*** Opening of DATASET RECORDS ***

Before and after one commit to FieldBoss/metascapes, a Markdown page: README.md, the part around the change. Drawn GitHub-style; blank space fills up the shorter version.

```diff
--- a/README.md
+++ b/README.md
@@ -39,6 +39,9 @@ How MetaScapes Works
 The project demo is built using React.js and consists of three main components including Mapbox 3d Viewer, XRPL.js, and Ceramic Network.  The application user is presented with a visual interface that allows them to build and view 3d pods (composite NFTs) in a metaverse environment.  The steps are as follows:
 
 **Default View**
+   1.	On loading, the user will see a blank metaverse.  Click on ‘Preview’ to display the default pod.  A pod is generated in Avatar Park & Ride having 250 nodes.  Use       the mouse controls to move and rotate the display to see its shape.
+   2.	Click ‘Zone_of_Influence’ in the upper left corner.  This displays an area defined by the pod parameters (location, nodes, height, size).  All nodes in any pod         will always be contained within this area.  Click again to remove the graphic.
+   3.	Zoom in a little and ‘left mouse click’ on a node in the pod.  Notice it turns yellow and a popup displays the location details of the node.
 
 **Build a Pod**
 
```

*** Close of DATASET RECORDS ***
*** Opening of DATASET RECORDS ***

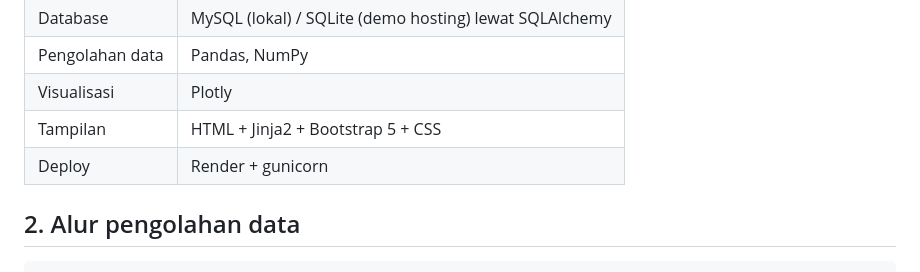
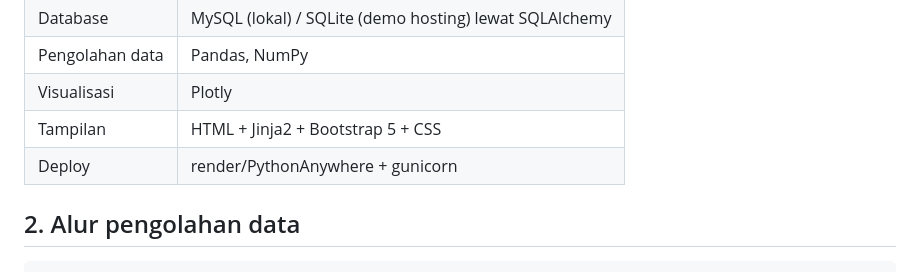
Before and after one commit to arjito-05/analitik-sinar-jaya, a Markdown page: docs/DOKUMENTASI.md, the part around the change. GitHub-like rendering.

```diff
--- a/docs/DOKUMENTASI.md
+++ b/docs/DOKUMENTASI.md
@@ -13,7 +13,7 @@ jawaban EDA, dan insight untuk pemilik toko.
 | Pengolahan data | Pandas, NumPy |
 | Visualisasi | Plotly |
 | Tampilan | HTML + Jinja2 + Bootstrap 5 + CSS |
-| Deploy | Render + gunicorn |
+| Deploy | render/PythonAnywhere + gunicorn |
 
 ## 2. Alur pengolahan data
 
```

*** Close of DATASET RECORDS ***

■ PROBLEM
Look through the entries above; copy each line where the string "docs" appears.

■ THE COMPLETED TASK
Before and after one commit to arjito-05/analitik-sinar-jaya, a Markdown page: docs/DOKUMENTASI.md, the part around the change. GitHub-like rendering.
--- a/docs/DOKUMENTASI.md
+++ b/docs/DOKUMENTASI.md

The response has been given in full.